↓

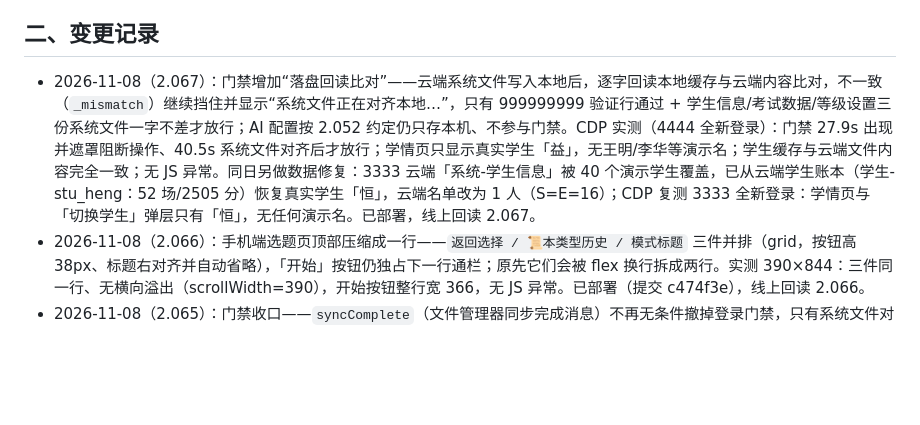
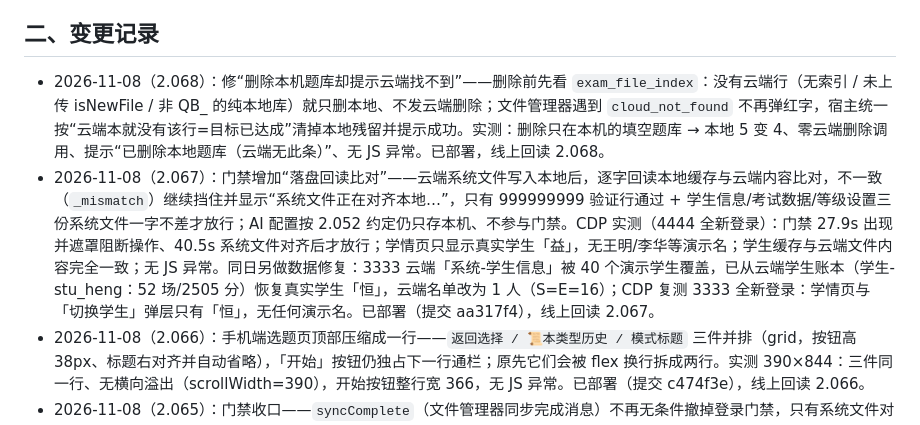
Before and after one commit to FOXFYH/c, a Markdown page: 网页版部署必看.md, the part around the change. Drawn GitHub-style; blank space fills up the shorter version.

Commit message:
CLI 整文件夹同步 2026-11-08 20:03

```diff
--- a/网页版部署必看.md
+++ b/网页版部署必看.md
@@ -25,7 +25,8 @@
 
 ## 二、变更记录
 
-- 2026-11-08（2.067）：门禁增加“落盘回读比对”——云端系统文件写入本地后，逐字回读本地缓存与云端内容比对，不一致（`_mismatch`）继续挡住并显示“系统文件正在对齐本地…”，只有 999999999 验证行通过 + 学生信息/考试数据/等级设置三份系统文件一字不差才放行；AI 配置按 2.052 约定仍只存本机、不参与门禁。CDP 实测（4444 全新登录）：门禁 27.9s 出现并遮罩阻断操作、40.5s 系统文件对齐后才放行；学情页只显示真实学生「益」，无王明/李华等演示名；学生缓存与云端文件内容完全一致；无 JS 异常。同日另做数据修复：3333 云端「系统-学生信息」被 40 个演示学生覆盖，已从云端学生账本（学生-stu_heng：52 场/2505 分）恢复真实学生「恒」，云端名单改为 1 人（S=E=16）；CDP 复测 3333 全新登录：学情页与「切换学生」弹层只有「恒」，无任何演示名。已部署，线上回读 2.067。
+- 2026-11-08（2.068）：修“删除本机题库却提示云端找不到”——删除前先看 `exam_file_index`：没有云端行（无索引 / 未上传 isNewFile / 非 QB_ 的纯本地库）就只删本地、不发云端删除；文件管理器遇到 `cloud_not_found` 不再弹红字，宿主统一按“云端本就没有该行=目标已达成”清掉本地残留并提示成功。实测：删除只在本机的填空题库 → 本地 5 变 4、零云端删除调用、提示“已删除本地题库（云端无此条）”、无 JS 异常。已部署，线上回读 2.068。
+- 2026-11-08（2.067）：门禁增加“落盘回读比对”——云端系统文件写入本地后，逐字回读本地缓存与云端内容比对，不一致（`_mismatch`）继续挡住并显示“系统文件正在对齐本地…”，只有 999999999 验证行通过 + 学生信息/考试数据/等级设置三份系统文件一字不差才放行；AI 配置按 2.052 约定仍只存本机、不参与门禁。CDP 实测（4444 全新登录）：门禁 27.9s 出现并遮罩阻断操作、40.5s 系统文件对齐后才放行；学情页只显示真实学生「益」，无王明/李华等演示名；学生缓存与云端文件内容完全一致；无 JS 异常。同日另做数据修复：3333 云端「系统-学生信息」被 40 个演示学生覆盖，已从云端学生账本（学生-stu_heng：52 场/2505 分）恢复真实学生「恒」，云端名单改为 1 人（S=E=16）；CDP 复测 3333 全新登录：学情页与「切换学生」弹层只有「恒」，无任何演示名。已部署（提交 aa317f4），线上回读 2.067。
 - 2026-11-08（2.066）：手机端选题页顶部压缩成一行——`返回选择 / 📜本类型历史 / 模式标题` 三件并排（grid，按钮高 38px、标题右对齐并自动省略），「开始」按钮仍独占下一行通栏；原先它们会被 flex 换行拆成两行。实测 390×844：三件同一行、无横向溢出（scrollWidth=390），开始按钮整行宽 366，无 JS 异常。已部署（提交 c474f3e），线上回读 2.066。
 - 2026-11-08（2.065）：门禁收口——`syncComplete`（文件管理器同步完成消息）不再无条件撤掉登录门禁，只有系统文件对齐完成（`_gateDone`）才允许放行；此前同步完成消息会抢先把门禁关掉，看起来像“没校验就进来了”。已部署（提交 91b274b），线上回读 2.065。
 - 2026-11-08（2.064）：演示学生“防线”——云端学生信息若整份都是 `_demo` 演示数据，登录门禁与常规同步都**不再用它覆盖本机名单**，也不允许把全演示名单推到云端（此前 3333 云端被写进 40 个演示学生）。目的：本机若有真实学生，刷新后仍是真实名单；演示数据不会再顺链路扩散。已部署（提交 968517d），线上回读 2.064。
```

↑

PROMPT ▸ Looking over the records, find each line with the word "网页版部署必看" and copy it.

EXERCISE ANSWER ▸
Before and after one commit to FOXFYH/c, a Markdown page: 网页版部署必看.md, the part around the change. Drawn GitHub-style; blank space fills up the shorter version.
--- a/网页版部署必看.md
+++ b/网页版部署必看.md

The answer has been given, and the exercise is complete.